Given data:
● ● ● ●

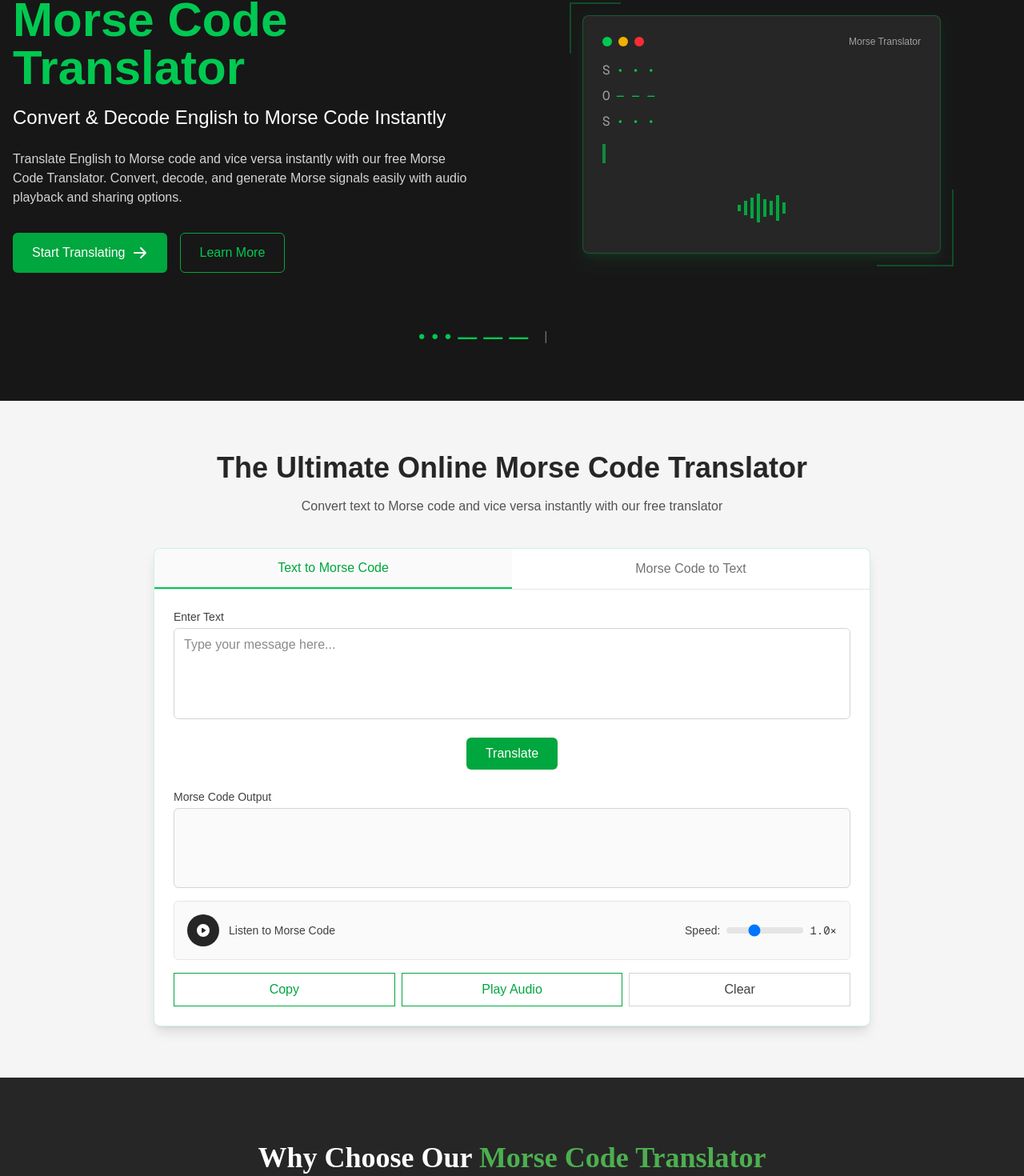
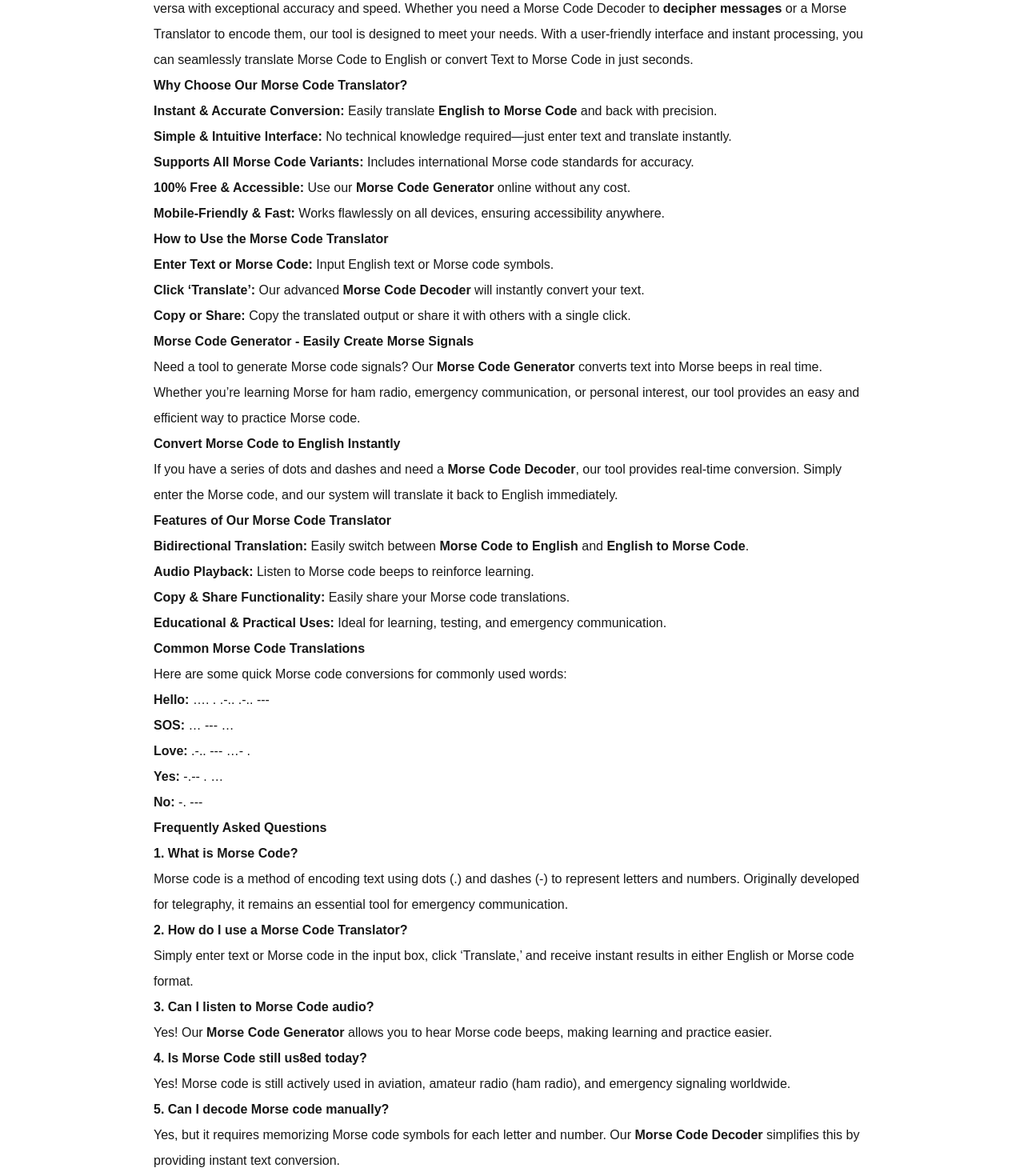
Before and after one commit to krishnabansal89/morseConverter, a Next.js app: page / in a window 1280 px wide. Shown: the part 149-1619 px from the top of the page at 80% size. Built offline with nearby package versions, Linux system fonts and the light colour scheme.

Commit message:
domain is set live

```diff
--- /dev/null
+++ b/src/app/components/Content.tsx
@@ -0,0 +1,75 @@
+import Markdown from "react-markdown";
+
+export default function Content() {
+  const content = `## **The Ultimate Online Morse Code Translator & Generator \- Encode & Decode From Text to English**
+
+Looking for the best Morse Code Translator? Our advanced Morse Code Generator converts English to Morse Code and vice versa with exceptional accuracy and speed. Whether you need a Morse Code Decoder to **decipher messages** or a Morse Translator to encode them, our tool is designed to meet your needs. With a user-friendly interface and instant processing, you can seamlessly translate Morse Code to English or convert Text to Morse Code in just seconds.
+
+## **Why Choose Our Morse Code Translator?**
+
+* **Instant & Accurate Conversion:** Easily translate **English to Morse Code** and back with precision.
+* **Simple & Intuitive Interface:** No technical knowledge required—just enter text and translate instantly.
+* **Supports All Morse Code Variants:** Includes international Morse code standards for accuracy.
+* **100% Free & Accessible:** Use our **Morse Code Generator** online without any cost.
+* **Mobile-Friendly & Fast:** Works flawlessly on all devices, ensuring accessibility anywhere.
+
+## **How to Use the Morse Code Translator**
+
+1. **Enter Text or Morse Code:** Input English text or Morse code symbols.
+2. **Click ‘Translate’:** Our advanced **Morse Code Decoder** will instantly convert your text.
+3. **Copy or Share:** Copy the translated output or share it with others with a single click.
+
+## **Morse Code Generator \- Easily Create Morse Signals**
+
+Need a tool to generate Morse code signals? Our **Morse Code Generator** converts text into Morse beeps in real time. Whether you’re learning Morse for ham radio, emergency communication, or personal interest, our tool provides an easy and efficient way to practice Morse code.
+
+## **Convert Morse Code to English Instantly**
+
+If you have a series of dots and dashes and need a **Morse Code Decoder**, our tool provides real-time conversion. Simply enter the Morse code, and our system will translate it back to English immediately.
+
+## **Features of Our Morse Code Translator**
+
+* **Bidirectional Translation:** Easily switch between **Morse Code to English** and **English to Morse Code**.
+* **Audio Playback:** Listen to Morse code beeps to reinforce learning.
+* **Copy & Share Functionality:** Easily share your Morse code translations.
+* **Educational & Practical Uses:** Ideal for learning, testing, and emergency communication.
+
+## **Common Morse Code Translations**
+
+Here are some quick Morse code conversions for commonly used words:
+
+* **Hello:** …. . .-.. .-.. \---
+* **SOS:** … \--- …
+* **Love:** .-.. \--- …- .
+* **Yes:** \-.-- . …
+* **No:** \-. \---
+
+## **Frequently Asked Questions**
+
+### **1\. What is Morse Code?**
+
+Morse code is a method of encoding text using dots (.) and dashes (-) to represent letters and numbers. Originally developed for telegraphy, it remains an essential tool for emergency communication.
+
+### **2\. How do I use a Morse Code Translator?**
+
+Simply enter text or Morse code in the input box, click ‘Translate,’ and receive instant results in either English or Morse code format.
+
+### **3\. Can I listen to Morse Code audio?**
+
+Yes\! Our **Morse Code Generator** allows you to hear Morse code beeps, making learning and practice easier.
+
+### **4\. Is Morse Code still us8ed today?**
+
+Yes\! Morse code is still actively used in aviation, amateur radio (ham radio), and emergency signaling worldwide.
+
+### **5\. Can I decode Morse code manually?**
+
+Yes, but it requires memorizing Morse code symbols for each letter and number. Our **Morse Code Decoder** simplifies this by providing instant text conversion.
+
+`;
+  return (
+    <div className="max-w-4xl mx-auto mt-20 leading-loose">
+      <Markdown>{content}</Markdown>
+    </div>
+  );
+}
--- a/src/app/layout.tsx
+++ b/src/app/layout.tsx
@@ -1,7 +1,6 @@
 import type { Metadata } from "next";
 import { Geist, Geist_Mono } from "next/font/google";
 import "./globals.css";
-import Navbar from "./components/Navbar";
 const geistSans = Geist({
   variable: "--font-geist-sans",
   subsets: ["latin"],
@@ -24,7 +23,6 @@ export default function RootLayout({
 }>) {
   return (
     <>
-    <Navbar />
     <html lang="en">
 
       <body
--- a/src/app/page.tsx
+++ b/src/app/page.tsx
@@ -1,18 +1,8 @@
-import HeroSection from "./components/HeroSection";
-import Translator from "./components/Translator";
-
-import Features from "./components/Features";
-import HowToUse from "./components/HowToUse";
-import CommonTranslations from "./components/CommonTranslations";
+import Content from "./components/Content";
 export default function Home() {
   return (
     <>
-   <HeroSection />
-   <Translator />
-    <Features />
-    <HowToUse />
-    <CommonTranslations />
-
-   </>
+   <Content/>
+    </>
   );
 }
```
Also changed, not shown: package.json (+6 -5 lines), 1 other file (tests, documents, lock files or other folders).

● ● ● ●

Exercise brief:
Leaving the pictures out, output all of the listing exactly.

Reply:
Before and after one commit to krishnabansal89/morseConverter, a Next.js app: page / in a window 1280 px wide. Shown: the part 149-1619 px from the top of the page at 80% size. Built offline with nearby package versions, Linux system fonts and the light colour scheme.

Commit message:
domain is set live

```diff
--- /dev/null
+++ b/src/app/components/Content.tsx
@@ -0,0 +1,75 @@
+import Markdown from "react-markdown";
+
+export default function Content() {
+  const content = `## **The Ultimate Online Morse Code Translator & Generator \- Encode & Decode From Text to English**
+
+Looking for the best Morse Code Translator? Our advanced Morse Code Generator converts English to Morse Code and vice versa with exceptional accuracy and speed. Whether you need a Morse Code Decoder to **decipher messages** or a Morse Translator to encode them, our tool is designed to meet your needs. With a user-friendly interface and instant processing, you can seamlessly translate Morse Code to English or convert Text to Morse Code in just seconds.
+
+## **Why Choose Our Morse Code Translator?**
+
+* **Instant & Accurate Conversion:** Easily translate **English to Morse Code** and back with precision.
+* **Simple & Intuitive Interface:** No technical knowledge required—just enter text and translate instantly.
+* **Supports All Morse Code Variants:** Includes international Morse code standards for accuracy.
+* **100% Free & Accessible:** Use our **Morse Code Generator** online without any cost.
+* **Mobile-Friendly & Fast:** Works flawlessly on all devices, ensuring accessibility anywhere.
+
+## **How to Use the Morse Code Translator**
+
+1. **Enter Text or Morse Code:** Input English text or Morse code symbols.
+2. **Click ‘Translate’:** Our advanced **Morse Code Decoder** will instantly convert your text.
+3. **Copy or Share:** Copy the translated output or share it with others with a single click.
+
+## **Morse Code Generator \- Easily Create Morse Signals**
+
+Need a tool to generate Morse code signals? Our **Morse Code Generator** converts text into Morse beeps in real time. Whether you’re learning Morse for ham radio, emergency communication, or personal interest, our tool provides an easy and efficient way to practice Morse code.
+
+## **Convert Morse Code to English Instantly**
+
+If you have a series of dots and dashes and need a **Morse Code Decoder**, our tool provides real-time conversion. Simply enter the Morse code, and our system will translate it back to English immediately.
+
+## **Features of Our Morse Code Translator**
+
+* **Bidirectional Translation:** Easily switch between **Morse Code to English** and **English to Morse Code**.
+* **Audio Playback:** Listen to Morse code beeps to reinforce learning.
+* **Copy & Share Functionality:** Easily share your Morse code translations.
+* **Educational & Practical Uses:** Ideal for learning, testing, and emergency communication.
+
+## **Common Morse Code Translations**
+
+Here are some quick Morse code conversions for commonly used words:
+
+* **Hello:** …. . .-.. .-.. \---
+* **SOS:** … \--- …
+* **Love:** .-.. \--- …- .
+* **Yes:** \-.-- . …
+* **No:** \-. \---
+
+## **Frequently Asked Questions**
+
+### **1\. What is Morse Code?**
+
+Morse code is a method of encoding text using dots (.) and dashes (-) to represent letters and numbers. Originally developed for telegraphy, it remains an essential tool for emergency communication.
+
+### **2\. How do I use a Morse Code Translator?**
+
+Simply enter text or Morse code in the input box, click ‘Translate,’ and receive instant results in either English or Morse code format.
+
+### **3\. Can I listen to Morse Code audio?**
+
+Yes\! Our **Morse Code Generator** allows you to hear Morse code beeps, making learning and practice easier.
+
+### **4\. Is Morse Code still us8ed today?**
+
+Yes\! Morse code is still actively used in aviation, amateur radio (ham radio), and emergency signaling worldwide.
+
+### **5\. Can I decode Morse code manually?**
+
+Yes, but it requires memorizing Morse code symbols for each letter and number. Our **Morse Code Decoder** simplifies this by providing instant text conversion.
+
+`;
+  return (
+    <div className="max-w-4xl mx-auto mt-20 leading-loose">
+      <Markdown>{content}</Markdown>
+    </div>
+  );
+}
--- a/src/app/layout.tsx
+++ b/src/app/layout.tsx
@@ -1,7 +1,6 @@
 import type { Metadata } from "next";
 import { Geist, Geist_Mono } from "next/font/google";
 import "./globals.css";
-import Navbar from "./components/Navbar";
 const geistSans = Geist({
   variable: "--font-geist-sans",
   subsets: ["latin"],
@@ -24,7 +23,6 @@ export default function RootLayout({
 }>) {
   return (
     <>
-    <Navbar />
     <html lang="en">
 
       <body
--- a/src/app/page.tsx
+++ b/src/app/page.tsx
@@ -1,18 +1,8 @@
-import HeroSection from "./components/HeroSection";
-import Translator from "./components/Translator";
-
-import Features from "./components/Features";
-import HowToUse from "./components/HowToUse";
-import CommonTranslations from "./components/CommonTranslations";
+import Content from "./components/Content";
 export default function Home() {
   return (
     <>
-   <HeroSection />
-   <Translator />
-    <Features />
-    <HowToUse />
-    <CommonTranslations />
-
-   </>
+   <Content/>
+    </>
   );
 }
```
Also changed, not shown: package.json (+6 -5 lines), 1 other file (tests, documents, lock files or other folders).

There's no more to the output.